State how many lines in the entries below include the string "tables", and give nothing beyond that number.
^^^^
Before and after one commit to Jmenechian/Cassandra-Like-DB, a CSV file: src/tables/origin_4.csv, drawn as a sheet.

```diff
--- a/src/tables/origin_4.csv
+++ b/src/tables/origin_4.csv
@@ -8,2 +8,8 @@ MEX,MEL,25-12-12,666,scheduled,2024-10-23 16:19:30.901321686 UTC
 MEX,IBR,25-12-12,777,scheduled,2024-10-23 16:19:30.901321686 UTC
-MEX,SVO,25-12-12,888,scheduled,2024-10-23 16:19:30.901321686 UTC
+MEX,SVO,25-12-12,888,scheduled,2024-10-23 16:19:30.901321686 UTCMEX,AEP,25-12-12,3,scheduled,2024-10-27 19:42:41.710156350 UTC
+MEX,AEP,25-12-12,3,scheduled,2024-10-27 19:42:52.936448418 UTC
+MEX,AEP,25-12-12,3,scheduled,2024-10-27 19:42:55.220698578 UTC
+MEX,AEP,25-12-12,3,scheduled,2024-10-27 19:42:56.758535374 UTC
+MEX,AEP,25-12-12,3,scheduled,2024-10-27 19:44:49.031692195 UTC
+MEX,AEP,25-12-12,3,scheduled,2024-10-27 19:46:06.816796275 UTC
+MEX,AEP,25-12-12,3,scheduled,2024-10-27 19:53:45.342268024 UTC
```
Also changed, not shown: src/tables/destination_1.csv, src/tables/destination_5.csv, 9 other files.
^^^^
Task output: 4